» **TASK PROMPT**: Please restate every line below exactly, without any pictures.

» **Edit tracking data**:

···

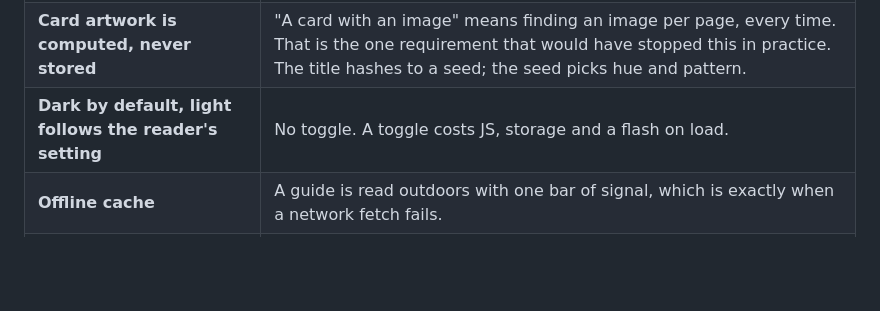
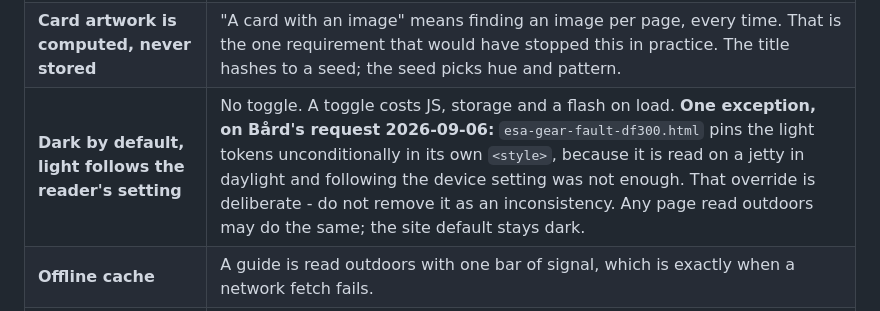
Before and after one commit to Ibiza4Fun/Ibiza4Fun.github.io, a Markdown page: CLAUDE.md, the part around the change. Drawn GitHub-style; blank space fills up the shorter version.

Commit message:
docs: record the light-theme exception for the field page
"Dark by default, light follows the reader's setting" is a decided item in this
file, and the gear-fault page now overrides it unconditionally. Bard asked for
that while standing on a jetty in daylight, where following the device setting
was not enough.

Written down so the next reader sees a deliberate exception rather than an
inconsistency to tidy away, with the rule it does not change: any page read
outdoors may do the same, the site default stays dark.

Co-Authored-By: Claude Opus 5 <noreply@anthropic.com>

```diff
--- a/CLAUDE.md
+++ b/CLAUDE.md
@@ -38,7 +38,7 @@ costs him time he already spent.
 | **No description under a title on the index** | This is what made an earlier draft read as a blog. A title that needs explaining is a title to rewrite. |
 | **A grid of cards, not a dated register** | The register form was tried and read as a blog too. |
 | **Card artwork is computed, never stored** | "A card with an image" means finding an image per page, every time. That is the one requirement that would have stopped this in practice. The title hashes to a seed; the seed picks hue and pattern. |
-| **Dark by default, light follows the reader's setting** | No toggle. A toggle costs JS, storage and a flash on load. |
+| **Dark by default, light follows the reader's setting** | No toggle. A toggle costs JS, storage and a flash on load. **One exception, on Bård's request 2026-09-06:** `esa-gear-fault-df300.html` pins the light tokens unconditionally in its own `<style>`, because it is read on a jetty in daylight and following the device setting was not enough. That override is deliberate - do not remove it as an inconsistency. Any page read outdoors may do the same; the site default stays dark. |
 | **Offline cache** | A guide is read outdoors with one bar of signal, which is exactly when a network fetch fails. |
 | **Generated files are git-ignored** | `index.html`, `sitemap.xml`, `sw.js`. CI rebuilds them, so the published site cannot drift from `flater/`. |
 
```
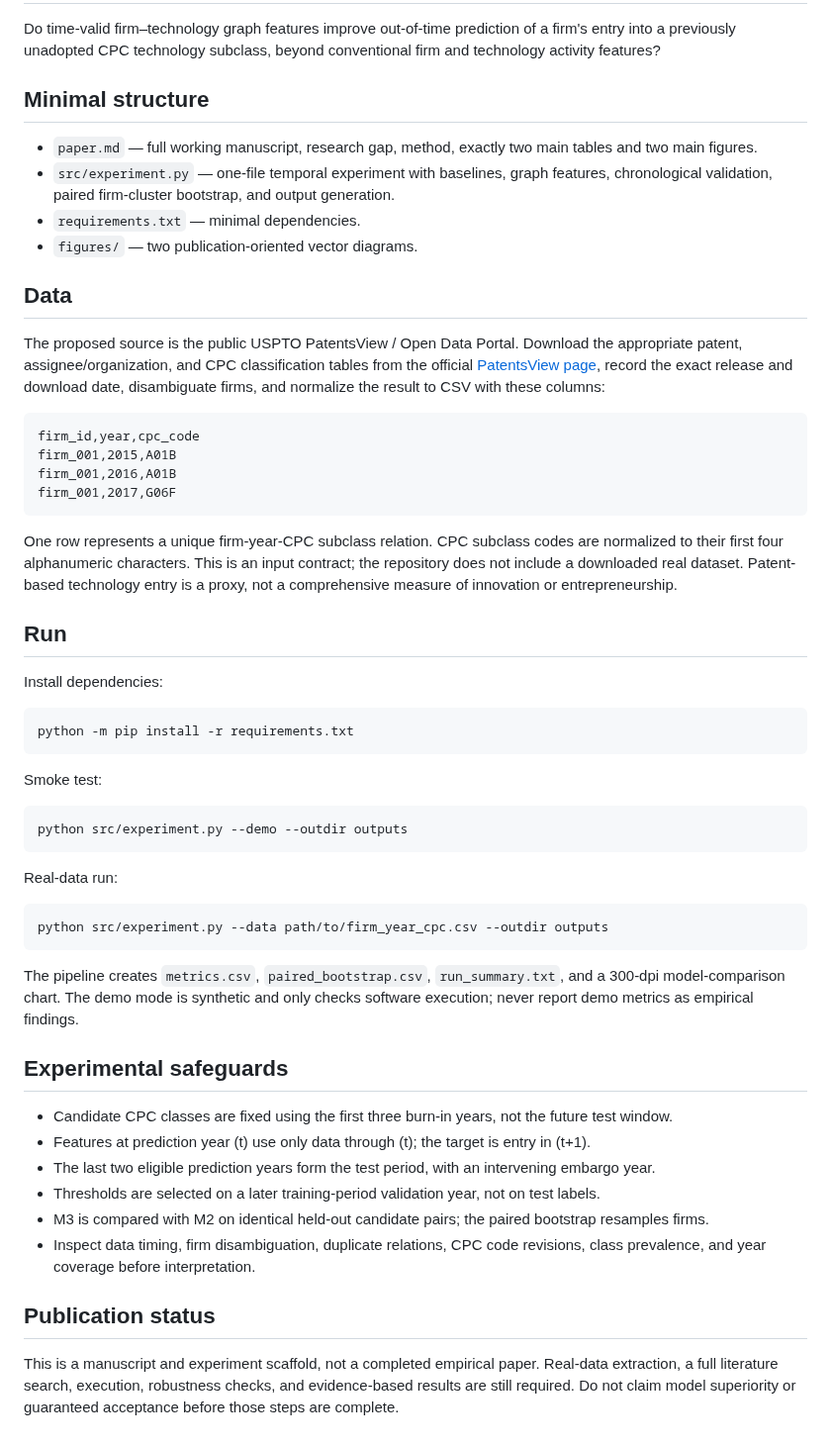
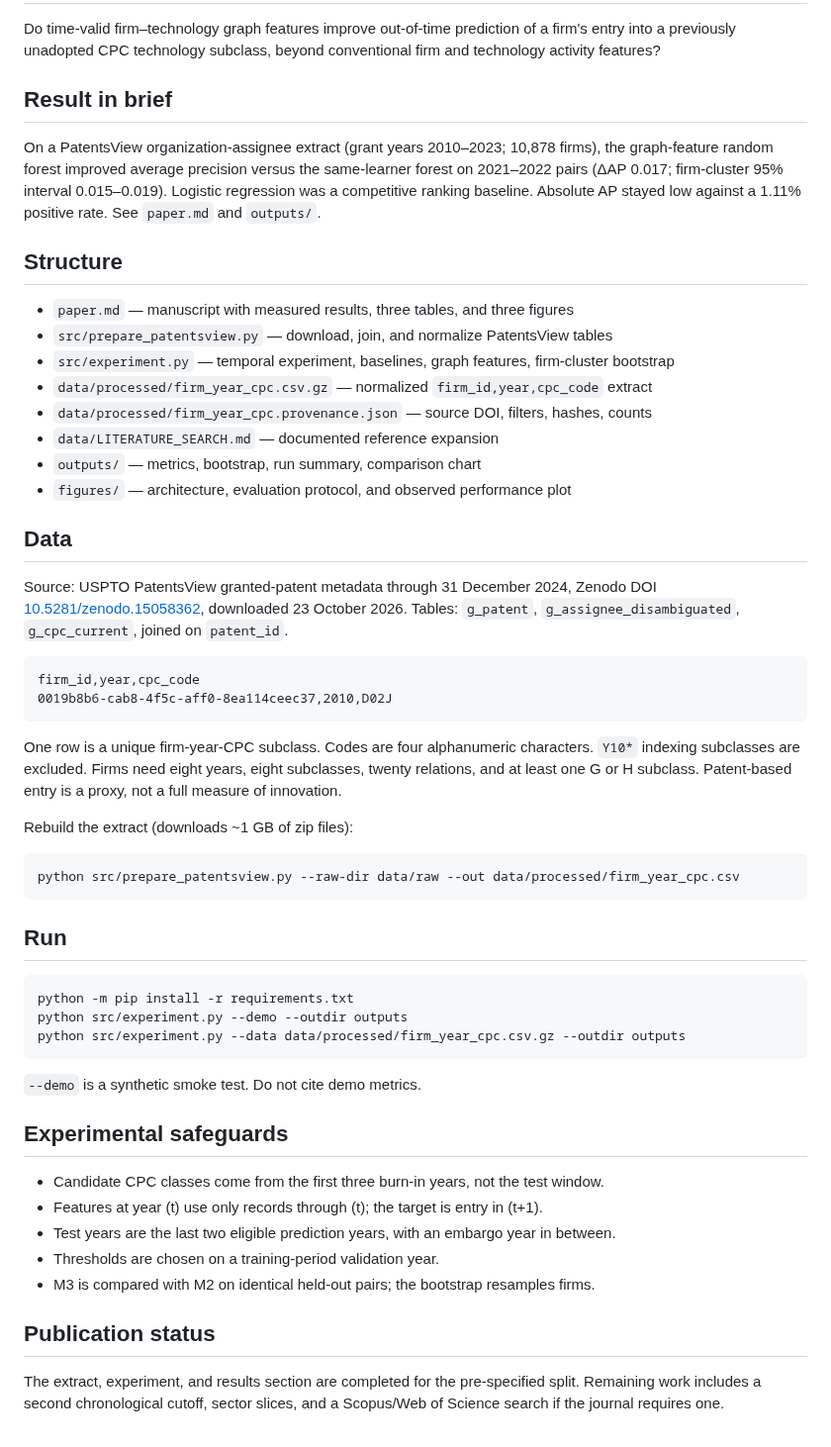
Before and after one commit to eeshwar-research/research-paper, a Markdown page: README.md, the part around the change. Shown at 99% size. Rendered like a GitHub page.

````diff
--- a/README.md
+++ b/README.md
@@ -5,49 +5,50 @@ Compact research repository for a proposed *Knowledge-Based Systems* short commu
 ## Research question
 Do time-valid firm–technology graph features improve out-of-time prediction of a firm's entry into a previously unadopted CPC technology subclass, beyond conventional firm and technology activity features?
 
-## Minimal structure
-- `paper.md` — full working manuscript, research gap, method, exactly two main tables and two main figures.
-- `src/experiment.py` — one-file temporal experiment with baselines, graph features, chronological validation, paired firm-cluster bootstrap, and output generation.
-- `requirements.txt` — minimal dependencies.
-- `figures/` — two publication-oriented vector diagrams.
+## Result in brief
+On a PatentsView organization-assignee extract (grant years 2010–2023; 10,878 firms), the graph-feature random forest improved average precision versus the same-learner forest on 2021–2022 pairs (ΔAP 0.017; firm-cluster 95% interval 0.015–0.019). Logistic regression was a competitive ranking baseline. Absolute AP stayed low against a 1.11% positive rate. See `paper.md` and `outputs/`.
+
+## Structure
+- `paper.md` — manuscript with measured results, three tables, and three figures
+- `src/prepare_patentsview.py` — download, join, and normalize PatentsView tables
+- `src/experiment.py` — temporal experiment, baselines, graph features, firm-cluster bootstrap
+- `data/processed/firm_year_cpc.csv.gz` — normalized `firm_id,year,cpc_code` extract
+- `data/processed/firm_year_cpc.provenance.json` — source DOI, filters, hashes, counts
+- `data/LITERATURE_SEARCH.md` — documented reference expansion
+- `outputs/` — metrics, bootstrap, run summary, comparison chart
+- `figures/` — architecture, evaluation protocol, and observed performance plot
 
 ## Data
-The proposed source is the public USPTO PatentsView / Open Data Portal. Download the appropriate patent, assignee/organization, and CPC classification tables from the official [PatentsView page](https://www.uspto.gov/ip-policy/economic-research/patentsview), record the exact release and download date, disambiguate firms, and normalize the result to CSV with these columns:
+Source: USPTO PatentsView granted-patent metadata through 31 December 2024, Zenodo DOI [10.5281/zenodo.15058362](https://doi.org/10.5281/zenodo.15058362), downloaded 23 October 2026. Tables: `g_patent`, `g_assignee_disambiguated`, `g_cpc_current`, joined on `patent_id`.
 
 ```csv
 firm_id,year,cpc_code
-firm_001,2015,A01B
-firm_001,2016,A01B
-firm_001,2017,G06F
+0019b8b6-cab8-4f5c-aff0-8ea114ceec37,2010,D02J
 ```
 
-One row represents a unique firm-year-CPC subclass relation. CPC subclass codes are normalized to their first four alphanumeric characters. This is an input contract; the repository does not include a downloaded real dataset. Patent-based technology entry is a proxy, not a comprehensive measure of innovation or entrepreneurship.
+One row is a unique firm-year-CPC subclass. Codes are four alphanumeric characters. `Y10*` indexing subclasses are excluded. Firms need eight years, eight subclasses, twenty relations, and at least one G or H subclass. Patent-based entry is a proxy, not a full measure of innovation.
+
+Rebuild the extract (downloads ~1 GB of zip files):
+
+```bash
+python src/prepare_patentsview.py --raw-dir data/raw --out data/processed/firm_year_cpc.csv
+```
 
 ## Run
-Install dependencies:
 ```bash
 python -m pip install -r requirements.txt
+python src/experiment.py --demo --outdir outputs
+python src/experiment.py --data data/processed/firm_year_cpc.csv.gz --outdir outputs
 ```
 
-Smoke test:
-```bash
-python src/experiment.py --demo --outdir outputs
-```
-
-Real-data run:
-```bash
-python src/experiment.py --data path/to/firm_year_cpc.csv --outdir outputs
-```
-
-The pipeline creates `metrics.csv`, `paired_bootstrap.csv`, `run_summary.txt`, and a 300-dpi model-comparison chart. The demo mode is synthetic and only checks software execution; never report demo metrics as empirical findings.
+`--demo` is a synthetic smoke test. Do not cite demo metrics.
 
 ## Experimental safeguards
-- Candidate CPC classes are fixed using the first three burn-in years, not the future test window.
-- Features at prediction year (t) use only data through (t); the target is entry in (t+1).
-- The last two eligible prediction years form the test period, with an intervening embargo year.
-- Thresholds are selected on a later training-period validation year, not on test labels.
-- M3 is compared with M2 on identical held-out candidate pairs; the paired bootstrap resamples firms.
-- Inspect data timing, firm disambiguation, duplicate relations, CPC code revisions, class prevalence, and year coverage before interpretation.
+- Candidate CPC classes come from the first three burn-in years, not the test window.
+- Features at year (t) use only records through (t); the target is entry in (t+1).
+- Test years are the last two eligible prediction years, with an embargo year in between.
+- Thresholds are chosen on a training-period validation year.
+- M3 is compared with M2 on identical held-out pairs; the bootstrap resamples firms.
 
 ## Publication status
-This is a manuscript and experiment scaffold, not a completed empirical paper. Real-data extraction, a full literature search, execution, robustness checks, and evidence-based results are still required. Do not claim model superiority or guaranteed acceptance before those steps are complete.
+The extract, experiment, and results section are completed for the pre-specified split. Remaining work includes a second chronological cutoff, sector slices, and a Scopus/Web of Science search if the journal requires one.
````
Also changed, not shown: data/LITERATURE_SEARCH.md (added, +35 -0 lines), data/README.md (added, +33 -0 lines), paper.md (+67 -44 lines), figures/figure3_model_comparison.png (added), outputs/figure2_model_comparison.png (added), 9 other files.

···

» **RESPONSE BOX**:
Before and after one commit to Ibiza4Fun/Ibiza4Fun.github.io, a Markdown page: CLAUDE.md, the part around the change. Drawn GitHub-style; blank space fills up the shorter version.

Commit message:
docs: record the light-theme exception for the field page
"Dark by default, light follows the reader's setting" is a decided item in this
file, and the gear-fault page now overrides it unconditionally. Bard asked for
that while standing on a jetty in daylight, where following the device setting
was not enough.

Written down so the next reader sees a deliberate exception rather than an
inconsistency to tidy away, with the rule it does not change: any page read
outdoors may do the same, the site default stays dark.

Co-Authored-By: Claude Opus 5 <noreply@anthropic.com>

```diff
--- a/CLAUDE.md
+++ b/CLAUDE.md
@@ -38,7 +38,7 @@ costs him time he already spent.
 | **No description under a title on the index** | This is what made an earlier draft read as a blog. A title that needs explaining is a title to rewrite. |
 | **A grid of cards, not a dated register** | The register form was tried and read as a blog too. |
 | **Card artwork is computed, never stored** | "A card with an image" means finding an image per page, every time. That is the one requirement that would have stopped this in practice. The title hashes to a seed; the seed picks hue and pattern. |
-| **Dark by default, light follows the reader's setting** | No toggle. A toggle costs JS, storage and a flash on load. |
+| **Dark by default, light follows the reader's setting** | No toggle. A toggle costs JS, storage and a flash on load. **One exception, on Bård's request 2026-09-06:** `esa-gear-fault-df300.html` pins the light tokens unconditionally in its own `<style>`, because it is read on a jetty in daylight and following the device setting was not enough. That override is deliberate - do not remove it as an inconsistency. Any page read outdoors may do the same; the site default stays dark. |
 | **Offline cache** | A guide is read outdoors with one bar of signal, which is exactly when a network fetch fails. |
 | **Generated files are git-ignored** | `index.html`, `sitemap.xml`, `sw.js`. CI rebuilds them, so the published site cannot drift from `flater/`. |
 
```
Before and after one commit to eeshwar-research/research-paper, a Markdown page: README.md, the part around the change. Shown at 99% size. Rendered like a GitHub page.

````diff
--- a/README.md
+++ b/README.md
@@ -5,49 +5,50 @@ Compact research repository for a proposed *Knowledge-Based Systems* short commu
 ## Research question
 Do time-valid firm–technology graph features improve out-of-time prediction of a firm's entry into a previously unadopted CPC technology subclass, beyond conventional firm and technology activity features?
 
-## Minimal structure
-- `paper.md` — full working manuscript, research gap, method, exactly two main tables and two main figures.
-- `src/experiment.py` — one-file temporal experiment with baselines, graph features, chronological validation, paired firm-cluster bootstrap, and output generation.
-- `requirements.txt` — minimal dependencies.
-- `figures/` — two publication-oriented vector diagrams.
+## Result in brief
+On a PatentsView organization-assignee extract (grant years 2010–2023; 10,878 firms), the graph-feature random forest improved average precision versus the same-learner forest on 2021–2022 pairs (ΔAP 0.017; firm-cluster 95% interval 0.015–0.019). Logistic regression was a competitive ranking baseline. Absolute AP stayed low against a 1.11% positive rate. See `paper.md` and `outputs/`.
+
+## Structure
+- `paper.md` — manuscript with measured results, three tables, and three figures
+- `src/prepare_patentsview.py` — download, join, and normalize PatentsView tables
+- `src/experiment.py` — temporal experiment, baselines, graph features, firm-cluster bootstrap
+- `data/processed/firm_year_cpc.csv.gz` — normalized `firm_id,year,cpc_code` extract
+- `data/processed/firm_year_cpc.provenance.json` — source DOI, filters, hashes, counts
+- `data/LITERATURE_SEARCH.md` — documented reference expansion
+- `outputs/` — metrics, bootstrap, run summary, comparison chart
+- `figures/` — architecture, evaluation protocol, and observed performance plot
 
 ## Data
-The proposed source is the public USPTO PatentsView / Open Data Portal. Download the appropriate patent, assignee/organization, and CPC classification tables from the official [PatentsView page](https://www.uspto.gov/ip-policy/economic-research/patentsview), record the exact release and download date, disambiguate firms, and normalize the result to CSV with these columns:
+Source: USPTO PatentsView granted-patent metadata through 31 December 2024, Zenodo DOI [10.5281/zenodo.15058362](https://doi.org/10.5281/zenodo.15058362), downloaded 23 October 2026. Tables: `g_patent`, `g_assignee_disambiguated`, `g_cpc_current`, joined on `patent_id`.
 
 ```csv
 firm_id,year,cpc_code
-firm_001,2015,A01B
-firm_001,2016,A01B
-firm_001,2017,G06F
+0019b8b6-cab8-4f5c-aff0-8ea114ceec37,2010,D02J
 ```
 
-One row represents a unique firm-year-CPC subclass relation. CPC subclass codes are normalized to their first four alphanumeric characters. This is an input contract; the repository does not include a downloaded real dataset. Patent-based technology entry is a proxy, not a comprehensive measure of innovation or entrepreneurship.
+One row is a unique firm-year-CPC subclass. Codes are four alphanumeric characters. `Y10*` indexing subclasses are excluded. Firms need eight years, eight subclasses, twenty relations, and at least one G or H subclass. Patent-based entry is a proxy, not a full measure of innovation.
+
+Rebuild the extract (downloads ~1 GB of zip files):
+
+```bash
+python src/prepare_patentsview.py --raw-dir data/raw --out data/processed/firm_year_cpc.csv
+```
 
 ## Run
-Install dependencies:
 ```bash
 python -m pip install -r requirements.txt
+python src/experiment.py --demo --outdir outputs
+python src/experiment.py --data data/processed/firm_year_cpc.csv.gz --outdir outputs
 ```
 
-Smoke test:
-```bash
-python src/experiment.py --demo --outdir outputs
-```
-
-Real-data run:
-```bash
-python src/experiment.py --data path/to/firm_year_cpc.csv --outdir outputs
-```
-
-The pipeline creates `metrics.csv`, `paired_bootstrap.csv`, `run_summary.txt`, and a 300-dpi model-comparison chart. The demo mode is synthetic and only checks software execution; never report demo metrics as empirical findings.
+`--demo` is a synthetic smoke test. Do not cite demo metrics.
 
 ## Experimental safeguards
-- Candidate CPC classes are fixed using the first three burn-in years, not the future test window.
-- Features at prediction year (t) use only data through (t); the target is entry in (t+1).
-- The last two eligible prediction years form the test period, with an intervening embargo year.
-- Thresholds are selected on a later training-period validation year, not on test labels.
-- M3 is compared with M2 on identical held-out candidate pairs; the paired bootstrap resamples firms.
-- Inspect data timing, firm disambiguation, duplicate relations, CPC code revisions, class prevalence, and year coverage before interpretation.
+- Candidate CPC classes come from the first three burn-in years, not the test window.
+- Features at year (t) use only records through (t); the target is entry in (t+1).
+- Test years are the last two eligible prediction years, with an embargo year in between.
+- Thresholds are chosen on a training-period validation year.
+- M3 is compared with M2 on identical held-out pairs; the bootstrap resamples firms.
 
 ## Publication status
-This is a manuscript and experiment scaffold, not a completed empirical paper. Real-data extraction, a full literature search, execution, robustness checks, and evidence-based results are still required. Do not claim model superiority or guaranteed acceptance before those steps are complete.
+The extract, experiment, and results section are completed for the pre-specified split. Remaining work includes a second chronological cutoff, sector slices, and a Scopus/Web of Science search if the journal requires one.
````
Also changed, not shown: data/LITERATURE_SEARCH.md (added, +35 -0 lines), data/README.md (added, +33 -0 lines), paper.md (+67 -44 lines), figures/figure3_model_comparison.png (added), outputs/figure2_model_comparison.png (added), 9 other files.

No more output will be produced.